(Front-end code change data)
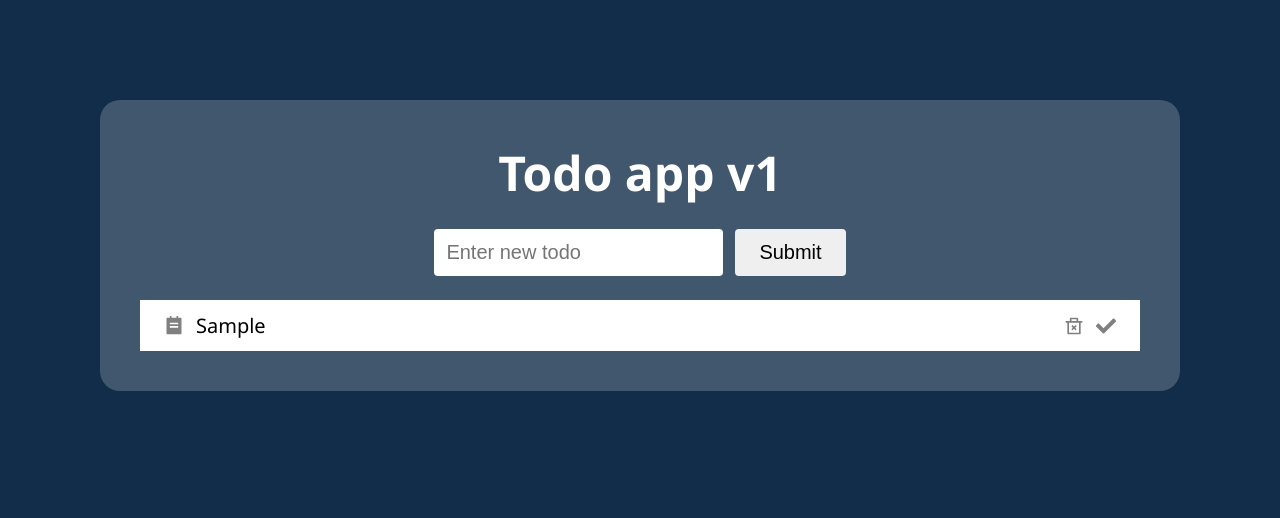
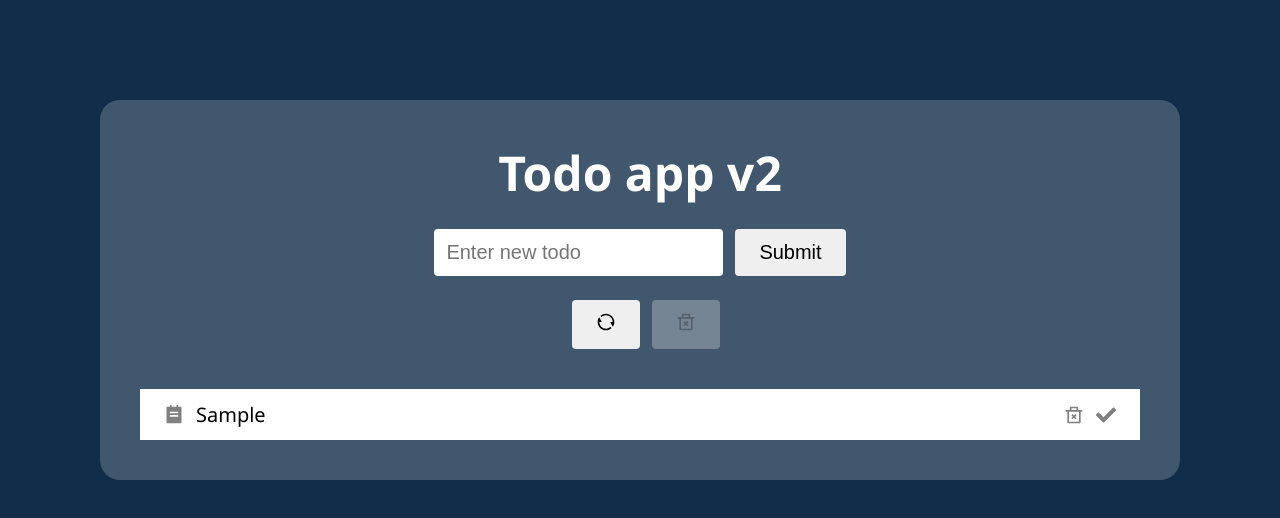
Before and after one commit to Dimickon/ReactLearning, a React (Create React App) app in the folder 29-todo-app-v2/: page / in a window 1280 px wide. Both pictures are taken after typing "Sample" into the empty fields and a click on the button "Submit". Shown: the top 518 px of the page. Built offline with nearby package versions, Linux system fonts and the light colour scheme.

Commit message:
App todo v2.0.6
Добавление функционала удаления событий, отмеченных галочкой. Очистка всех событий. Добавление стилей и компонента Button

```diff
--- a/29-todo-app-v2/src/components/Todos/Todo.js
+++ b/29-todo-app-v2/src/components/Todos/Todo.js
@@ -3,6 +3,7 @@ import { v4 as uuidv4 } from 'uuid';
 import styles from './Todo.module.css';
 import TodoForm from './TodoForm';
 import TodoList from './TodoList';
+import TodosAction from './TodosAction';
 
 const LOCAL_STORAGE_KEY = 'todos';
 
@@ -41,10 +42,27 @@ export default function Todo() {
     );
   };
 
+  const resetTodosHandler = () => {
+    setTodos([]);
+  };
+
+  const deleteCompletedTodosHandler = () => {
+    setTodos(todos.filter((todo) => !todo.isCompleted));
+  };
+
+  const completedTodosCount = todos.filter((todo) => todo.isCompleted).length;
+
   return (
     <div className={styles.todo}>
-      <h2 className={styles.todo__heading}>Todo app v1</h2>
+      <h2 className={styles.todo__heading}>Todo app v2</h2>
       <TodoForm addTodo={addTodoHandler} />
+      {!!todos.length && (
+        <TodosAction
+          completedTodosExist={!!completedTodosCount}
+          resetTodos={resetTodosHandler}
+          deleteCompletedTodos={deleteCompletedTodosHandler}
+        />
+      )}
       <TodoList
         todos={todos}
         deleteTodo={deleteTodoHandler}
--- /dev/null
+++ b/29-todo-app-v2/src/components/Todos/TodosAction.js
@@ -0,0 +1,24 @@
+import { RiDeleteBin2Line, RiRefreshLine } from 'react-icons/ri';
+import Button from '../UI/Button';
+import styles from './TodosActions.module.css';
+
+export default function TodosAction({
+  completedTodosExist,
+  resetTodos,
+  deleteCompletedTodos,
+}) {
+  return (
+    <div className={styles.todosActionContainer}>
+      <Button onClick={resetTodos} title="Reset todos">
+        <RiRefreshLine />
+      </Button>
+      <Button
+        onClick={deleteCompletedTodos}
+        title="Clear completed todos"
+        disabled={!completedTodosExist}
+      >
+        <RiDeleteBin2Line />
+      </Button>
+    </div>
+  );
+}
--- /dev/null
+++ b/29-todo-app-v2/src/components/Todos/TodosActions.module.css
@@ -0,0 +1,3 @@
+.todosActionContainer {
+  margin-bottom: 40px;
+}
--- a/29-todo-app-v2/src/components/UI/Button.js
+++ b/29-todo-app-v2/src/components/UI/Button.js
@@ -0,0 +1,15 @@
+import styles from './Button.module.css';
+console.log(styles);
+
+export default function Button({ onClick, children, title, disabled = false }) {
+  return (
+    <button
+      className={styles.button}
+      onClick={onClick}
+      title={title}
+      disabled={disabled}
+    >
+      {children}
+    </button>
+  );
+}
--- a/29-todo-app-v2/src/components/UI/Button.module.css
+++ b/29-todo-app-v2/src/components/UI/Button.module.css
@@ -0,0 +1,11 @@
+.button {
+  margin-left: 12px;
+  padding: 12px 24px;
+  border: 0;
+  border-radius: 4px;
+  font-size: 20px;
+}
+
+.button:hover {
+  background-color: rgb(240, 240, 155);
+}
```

==

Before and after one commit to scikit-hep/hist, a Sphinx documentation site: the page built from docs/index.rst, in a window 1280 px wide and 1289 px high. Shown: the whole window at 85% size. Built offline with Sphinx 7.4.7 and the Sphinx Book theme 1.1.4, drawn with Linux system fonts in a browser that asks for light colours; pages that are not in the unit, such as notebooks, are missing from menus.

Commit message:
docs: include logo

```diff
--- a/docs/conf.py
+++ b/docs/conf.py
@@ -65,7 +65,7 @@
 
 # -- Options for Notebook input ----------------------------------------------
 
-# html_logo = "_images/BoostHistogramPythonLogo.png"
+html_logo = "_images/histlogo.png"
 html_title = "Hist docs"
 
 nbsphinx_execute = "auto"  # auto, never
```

◆ What to work on ◆
What lines in the records contain the word "disabled"? Return each one.

◆ Reply ◆
+        disabled={!completedTodosExist}
+export default function Button({ onClick, children, title, disabled = false }) {
+      disabled={disabled}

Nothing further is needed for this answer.